WHAT TO PRODUCE:
Pull each line with the string "docs" from the entries.

[Excerpts from a dataset]

——————

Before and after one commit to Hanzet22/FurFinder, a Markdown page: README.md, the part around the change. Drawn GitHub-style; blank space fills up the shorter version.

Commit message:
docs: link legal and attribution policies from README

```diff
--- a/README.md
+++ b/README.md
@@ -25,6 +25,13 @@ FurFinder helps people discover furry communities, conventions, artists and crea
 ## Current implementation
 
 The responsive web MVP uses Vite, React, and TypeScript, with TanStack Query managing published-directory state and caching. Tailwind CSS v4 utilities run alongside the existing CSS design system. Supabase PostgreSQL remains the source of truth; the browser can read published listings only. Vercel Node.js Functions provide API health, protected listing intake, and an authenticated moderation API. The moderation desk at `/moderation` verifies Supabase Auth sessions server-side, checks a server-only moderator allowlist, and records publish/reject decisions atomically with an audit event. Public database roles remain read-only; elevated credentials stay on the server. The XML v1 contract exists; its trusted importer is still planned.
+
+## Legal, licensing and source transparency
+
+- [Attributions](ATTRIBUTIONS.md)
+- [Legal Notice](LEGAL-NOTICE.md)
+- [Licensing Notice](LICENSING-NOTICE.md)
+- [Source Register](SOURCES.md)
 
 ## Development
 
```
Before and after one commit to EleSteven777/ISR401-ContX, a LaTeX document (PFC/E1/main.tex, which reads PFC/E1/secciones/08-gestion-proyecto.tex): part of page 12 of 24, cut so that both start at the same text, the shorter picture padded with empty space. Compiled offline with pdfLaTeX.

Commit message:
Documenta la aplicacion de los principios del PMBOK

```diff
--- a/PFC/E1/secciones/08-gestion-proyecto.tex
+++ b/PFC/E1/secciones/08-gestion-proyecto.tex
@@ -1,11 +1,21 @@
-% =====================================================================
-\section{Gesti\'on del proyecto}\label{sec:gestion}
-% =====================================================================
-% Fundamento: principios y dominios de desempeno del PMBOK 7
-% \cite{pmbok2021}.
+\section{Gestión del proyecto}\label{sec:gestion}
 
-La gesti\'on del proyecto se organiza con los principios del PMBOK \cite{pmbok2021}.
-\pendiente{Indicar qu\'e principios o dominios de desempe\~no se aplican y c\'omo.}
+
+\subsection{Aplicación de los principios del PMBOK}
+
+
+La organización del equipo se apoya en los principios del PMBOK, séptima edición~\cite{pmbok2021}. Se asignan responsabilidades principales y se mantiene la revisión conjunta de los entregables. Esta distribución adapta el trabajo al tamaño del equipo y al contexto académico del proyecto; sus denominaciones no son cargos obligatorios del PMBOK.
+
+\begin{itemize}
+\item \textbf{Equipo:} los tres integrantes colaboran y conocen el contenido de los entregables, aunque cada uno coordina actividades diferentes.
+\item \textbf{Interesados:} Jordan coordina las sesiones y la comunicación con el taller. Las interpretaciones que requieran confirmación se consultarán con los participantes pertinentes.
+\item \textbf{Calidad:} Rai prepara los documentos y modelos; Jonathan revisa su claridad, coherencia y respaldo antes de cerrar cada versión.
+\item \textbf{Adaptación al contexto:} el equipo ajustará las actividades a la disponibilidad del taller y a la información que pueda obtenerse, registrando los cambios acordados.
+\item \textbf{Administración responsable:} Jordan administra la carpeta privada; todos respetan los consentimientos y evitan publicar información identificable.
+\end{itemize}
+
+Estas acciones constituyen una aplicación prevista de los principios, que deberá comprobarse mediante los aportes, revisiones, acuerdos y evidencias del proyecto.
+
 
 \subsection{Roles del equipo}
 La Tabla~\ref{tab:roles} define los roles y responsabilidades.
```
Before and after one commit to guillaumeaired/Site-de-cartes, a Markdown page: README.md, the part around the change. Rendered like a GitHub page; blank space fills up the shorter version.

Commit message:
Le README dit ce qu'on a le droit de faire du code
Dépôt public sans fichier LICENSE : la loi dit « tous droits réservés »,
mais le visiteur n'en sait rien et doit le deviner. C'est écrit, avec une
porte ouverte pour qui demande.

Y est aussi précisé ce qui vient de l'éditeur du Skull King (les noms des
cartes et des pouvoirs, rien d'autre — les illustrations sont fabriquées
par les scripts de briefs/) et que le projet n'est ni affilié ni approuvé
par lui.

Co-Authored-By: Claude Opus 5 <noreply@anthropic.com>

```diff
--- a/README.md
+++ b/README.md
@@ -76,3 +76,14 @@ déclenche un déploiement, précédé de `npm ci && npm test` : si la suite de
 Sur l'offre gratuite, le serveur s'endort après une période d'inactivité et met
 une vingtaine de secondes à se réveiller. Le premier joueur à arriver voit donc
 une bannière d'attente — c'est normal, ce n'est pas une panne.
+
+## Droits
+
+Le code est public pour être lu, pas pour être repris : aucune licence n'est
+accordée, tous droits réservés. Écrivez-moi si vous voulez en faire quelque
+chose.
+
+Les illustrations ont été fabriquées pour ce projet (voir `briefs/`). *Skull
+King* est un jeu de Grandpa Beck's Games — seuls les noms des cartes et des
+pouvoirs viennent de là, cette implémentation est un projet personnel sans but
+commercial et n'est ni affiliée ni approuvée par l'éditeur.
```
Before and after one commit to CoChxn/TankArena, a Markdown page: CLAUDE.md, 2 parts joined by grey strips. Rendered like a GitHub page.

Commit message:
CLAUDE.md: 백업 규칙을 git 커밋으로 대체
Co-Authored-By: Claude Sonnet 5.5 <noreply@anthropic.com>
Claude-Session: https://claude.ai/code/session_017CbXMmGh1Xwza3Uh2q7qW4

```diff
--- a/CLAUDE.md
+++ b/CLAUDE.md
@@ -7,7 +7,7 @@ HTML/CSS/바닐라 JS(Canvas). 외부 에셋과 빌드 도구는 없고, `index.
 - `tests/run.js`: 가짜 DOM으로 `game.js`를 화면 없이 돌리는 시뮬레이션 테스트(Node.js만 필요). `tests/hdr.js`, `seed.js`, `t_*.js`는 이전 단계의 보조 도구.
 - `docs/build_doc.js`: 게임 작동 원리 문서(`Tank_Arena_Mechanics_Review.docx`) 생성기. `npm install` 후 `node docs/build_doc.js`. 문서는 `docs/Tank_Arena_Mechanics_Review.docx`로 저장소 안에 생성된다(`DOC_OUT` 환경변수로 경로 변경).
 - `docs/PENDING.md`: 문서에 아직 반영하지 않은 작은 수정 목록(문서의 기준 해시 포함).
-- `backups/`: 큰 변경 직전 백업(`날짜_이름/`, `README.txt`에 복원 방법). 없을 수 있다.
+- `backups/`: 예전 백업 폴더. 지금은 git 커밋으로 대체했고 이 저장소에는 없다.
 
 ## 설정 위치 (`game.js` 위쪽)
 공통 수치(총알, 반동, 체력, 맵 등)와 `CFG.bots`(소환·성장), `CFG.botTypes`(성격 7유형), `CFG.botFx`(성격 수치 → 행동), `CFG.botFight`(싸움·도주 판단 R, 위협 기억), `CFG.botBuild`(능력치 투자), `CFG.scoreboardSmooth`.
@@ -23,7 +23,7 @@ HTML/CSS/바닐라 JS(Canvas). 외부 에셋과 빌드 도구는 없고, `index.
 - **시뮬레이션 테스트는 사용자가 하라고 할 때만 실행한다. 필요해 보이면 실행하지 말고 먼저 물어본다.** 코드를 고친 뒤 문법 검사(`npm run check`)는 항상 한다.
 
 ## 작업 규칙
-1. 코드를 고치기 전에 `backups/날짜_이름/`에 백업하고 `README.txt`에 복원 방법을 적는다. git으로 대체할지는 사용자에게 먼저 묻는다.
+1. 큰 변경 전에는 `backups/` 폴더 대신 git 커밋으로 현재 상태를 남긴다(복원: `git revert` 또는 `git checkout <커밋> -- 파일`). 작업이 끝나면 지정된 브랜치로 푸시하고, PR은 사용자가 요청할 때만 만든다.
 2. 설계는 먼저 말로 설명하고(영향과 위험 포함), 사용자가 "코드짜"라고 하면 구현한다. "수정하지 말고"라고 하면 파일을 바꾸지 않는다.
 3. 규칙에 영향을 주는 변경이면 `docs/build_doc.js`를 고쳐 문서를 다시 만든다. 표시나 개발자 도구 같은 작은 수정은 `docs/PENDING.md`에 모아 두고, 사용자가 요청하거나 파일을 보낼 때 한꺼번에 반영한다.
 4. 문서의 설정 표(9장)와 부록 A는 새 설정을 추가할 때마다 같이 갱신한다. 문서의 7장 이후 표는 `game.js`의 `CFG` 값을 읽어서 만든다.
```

——————

SOLUTION TO THIS PROBLEM:
docs: link legal and attribution policies from README
 - `docs/build_doc.js`: 게임 작동 원리 문서(`Tank_Arena_Mechanics_Review.docx`) 생성기. `npm install` 후 `node docs/build_doc.js`. 문서는 `docs/Tank_Arena_Mechanics_Review.docx`로 저장소 안에 생성된다(`DOC_OUT` 환경변수로 경로 변경).
 - `docs/PENDING.md`: 문서에 아직 반영하지 않은 작은 수정 목록(문서의 기준 해시 포함).
 3. 규칙에 영향을 주는 변경이면 `docs/build_doc.js`를 고쳐 문서를 다시 만든다. 표시나 개발자 도구 같은 작은 수정은 `docs/PENDING.md`에 모아 두고, 사용자가 요청하거나 파일을 보낼 때 한꺼번에 반영한다.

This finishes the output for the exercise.